Three years ago, when I first started working in the business of online video over at FilmBuff, it was overwhelming evident that most broadband video streaming took place in the morning or around lunchtime. Why? Because it was mostly caused by people sitting at their desk, either: 1. getting ready for the day ahead or 2. browsing videos during their lunch break. Netflix and other embedded services have changed the trends, and Yahoo just published a study to prove it:

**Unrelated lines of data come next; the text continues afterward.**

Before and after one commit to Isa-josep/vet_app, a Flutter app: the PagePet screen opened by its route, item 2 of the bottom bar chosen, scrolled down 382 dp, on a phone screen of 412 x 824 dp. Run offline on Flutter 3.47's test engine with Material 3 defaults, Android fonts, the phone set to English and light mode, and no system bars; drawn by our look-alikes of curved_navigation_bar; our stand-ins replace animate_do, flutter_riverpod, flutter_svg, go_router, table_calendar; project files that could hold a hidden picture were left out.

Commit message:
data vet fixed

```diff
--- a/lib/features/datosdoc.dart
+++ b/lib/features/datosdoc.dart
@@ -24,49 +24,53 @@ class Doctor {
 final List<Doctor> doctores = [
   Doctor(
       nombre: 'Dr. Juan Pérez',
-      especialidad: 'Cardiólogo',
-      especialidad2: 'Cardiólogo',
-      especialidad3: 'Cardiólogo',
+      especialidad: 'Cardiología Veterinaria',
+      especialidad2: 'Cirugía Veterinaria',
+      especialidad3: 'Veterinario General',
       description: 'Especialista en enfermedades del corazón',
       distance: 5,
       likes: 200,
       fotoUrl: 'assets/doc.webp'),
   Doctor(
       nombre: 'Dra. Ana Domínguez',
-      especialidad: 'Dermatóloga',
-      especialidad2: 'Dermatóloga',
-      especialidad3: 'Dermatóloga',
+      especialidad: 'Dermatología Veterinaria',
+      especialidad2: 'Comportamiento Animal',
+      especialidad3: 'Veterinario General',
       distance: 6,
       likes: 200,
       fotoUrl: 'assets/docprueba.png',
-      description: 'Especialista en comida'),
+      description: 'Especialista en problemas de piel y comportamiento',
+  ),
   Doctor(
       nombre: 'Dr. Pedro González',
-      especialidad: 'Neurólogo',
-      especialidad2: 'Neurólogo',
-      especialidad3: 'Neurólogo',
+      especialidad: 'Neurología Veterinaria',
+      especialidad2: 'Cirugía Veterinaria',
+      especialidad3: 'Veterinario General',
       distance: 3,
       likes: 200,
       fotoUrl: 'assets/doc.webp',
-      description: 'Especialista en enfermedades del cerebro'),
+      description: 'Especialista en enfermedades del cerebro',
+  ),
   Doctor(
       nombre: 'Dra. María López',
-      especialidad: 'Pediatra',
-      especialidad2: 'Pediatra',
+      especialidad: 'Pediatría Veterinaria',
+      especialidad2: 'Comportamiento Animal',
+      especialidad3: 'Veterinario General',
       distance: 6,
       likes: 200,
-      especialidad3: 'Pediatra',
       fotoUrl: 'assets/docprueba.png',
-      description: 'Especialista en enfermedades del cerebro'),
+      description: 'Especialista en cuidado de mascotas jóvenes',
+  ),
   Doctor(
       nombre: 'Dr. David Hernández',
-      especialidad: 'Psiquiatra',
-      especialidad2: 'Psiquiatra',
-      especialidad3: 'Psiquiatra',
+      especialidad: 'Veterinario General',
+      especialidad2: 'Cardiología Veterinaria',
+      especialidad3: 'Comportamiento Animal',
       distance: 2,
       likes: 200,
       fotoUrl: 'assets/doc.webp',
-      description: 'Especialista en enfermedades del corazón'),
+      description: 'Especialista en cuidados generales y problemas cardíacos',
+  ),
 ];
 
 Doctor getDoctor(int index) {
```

Peak online video viewing today is during prime time, between 6 PM and 9 PM. Only two years ago, prime time showed the biggest dip in online video viewing as people turned off their computers and turned on their TVs. But now, more people are streaming TV shows and movies from services like Netflix and Hulu, and they tend to watch those videos during the same time period they previously watched regular TV. While people may not yet be cord cutting, this data suggests that online watching does encroach upon regular cable and satellite TV watching.

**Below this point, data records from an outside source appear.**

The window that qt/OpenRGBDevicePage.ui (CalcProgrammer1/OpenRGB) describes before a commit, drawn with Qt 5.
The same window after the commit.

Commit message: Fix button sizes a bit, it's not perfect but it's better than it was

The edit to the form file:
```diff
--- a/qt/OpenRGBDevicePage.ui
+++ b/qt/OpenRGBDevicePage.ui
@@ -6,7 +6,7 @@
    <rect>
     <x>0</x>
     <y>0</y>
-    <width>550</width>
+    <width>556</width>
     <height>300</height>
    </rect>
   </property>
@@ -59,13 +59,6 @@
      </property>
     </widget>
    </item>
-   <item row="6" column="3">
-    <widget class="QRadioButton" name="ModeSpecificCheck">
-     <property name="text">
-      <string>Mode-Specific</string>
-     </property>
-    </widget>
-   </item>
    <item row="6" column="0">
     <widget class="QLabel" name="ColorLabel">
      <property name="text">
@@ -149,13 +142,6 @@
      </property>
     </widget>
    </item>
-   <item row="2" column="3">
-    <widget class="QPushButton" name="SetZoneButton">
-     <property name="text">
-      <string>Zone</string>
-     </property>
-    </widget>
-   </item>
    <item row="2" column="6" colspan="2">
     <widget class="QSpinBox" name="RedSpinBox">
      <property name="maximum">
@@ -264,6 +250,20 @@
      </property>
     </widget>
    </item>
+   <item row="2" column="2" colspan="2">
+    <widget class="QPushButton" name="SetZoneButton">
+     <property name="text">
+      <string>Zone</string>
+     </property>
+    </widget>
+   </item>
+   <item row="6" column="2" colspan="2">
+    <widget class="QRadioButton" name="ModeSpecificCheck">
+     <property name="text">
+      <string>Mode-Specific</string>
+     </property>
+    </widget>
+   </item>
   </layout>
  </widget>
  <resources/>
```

Not surprisingly, people are watching longer form videos online. Today, 18 percent of online videos watched are full length TV shows, versus 11 percent two years ago. And 8 percent are full-length movies, up from 5 percent in 2009. Meanwhile, the percentage of overall video content made up of short clips watched online declined by 10 points from 84 percent to 74 percent.